I’m in Tacloban, which was ground zero of the November typhoon in the Philippines. Survivors observed today by placing red and white balloons all over the city’s ravaged waterfront, with the slogan “Keep the love alive” and the handwritten name of one of the UN agencies or NGOs working here.
I got back from a remote village in time to spend the last two hours of daylight there, and the main street was lined with hundreds of people holding balloons. Just about everyone I met wished me “Happy Valentine’s Day.” Among them was Oscar Mabini, a grizzled old man holding a balloon and a photo of his daughter Cristina, who died in the storm along with two of her children. I talked with him for a while, and like everyone else I’ve met here, he repeatedly voiced his appreciation for the way the world has helped.
I’m struck by two things here: the resilient nature of Filipinos and Filipinas to work hard to be survivors, and not simply victims, and the incredible grace that they display toward those whose solidarity has helped in some way.
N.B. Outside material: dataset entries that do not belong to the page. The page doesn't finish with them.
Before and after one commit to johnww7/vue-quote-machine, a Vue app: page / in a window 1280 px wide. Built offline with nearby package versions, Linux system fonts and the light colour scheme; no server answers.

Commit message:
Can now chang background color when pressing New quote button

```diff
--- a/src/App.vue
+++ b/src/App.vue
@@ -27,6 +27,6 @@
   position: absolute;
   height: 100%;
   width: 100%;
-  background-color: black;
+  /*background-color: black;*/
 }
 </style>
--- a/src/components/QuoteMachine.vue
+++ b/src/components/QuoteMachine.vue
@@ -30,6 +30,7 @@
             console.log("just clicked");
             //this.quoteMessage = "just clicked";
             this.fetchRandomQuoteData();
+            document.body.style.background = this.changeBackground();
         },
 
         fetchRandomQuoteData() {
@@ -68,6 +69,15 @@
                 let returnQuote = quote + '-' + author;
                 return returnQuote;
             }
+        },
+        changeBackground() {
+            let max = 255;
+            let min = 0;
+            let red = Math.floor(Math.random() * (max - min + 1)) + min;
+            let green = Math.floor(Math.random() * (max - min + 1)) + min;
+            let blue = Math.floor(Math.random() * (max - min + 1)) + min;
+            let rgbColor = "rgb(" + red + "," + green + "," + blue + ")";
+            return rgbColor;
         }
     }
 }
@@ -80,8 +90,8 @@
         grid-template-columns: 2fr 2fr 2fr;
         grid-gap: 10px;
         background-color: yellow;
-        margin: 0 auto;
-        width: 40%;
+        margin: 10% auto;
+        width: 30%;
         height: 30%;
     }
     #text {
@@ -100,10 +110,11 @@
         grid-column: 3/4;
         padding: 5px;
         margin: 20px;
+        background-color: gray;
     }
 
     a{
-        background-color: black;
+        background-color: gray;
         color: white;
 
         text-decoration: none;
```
Amid the ruins of Typhoon Haiyan, it is indeed a happy Valentine’s Day.
By Paul Jeffrey, a United Methodist photojournalist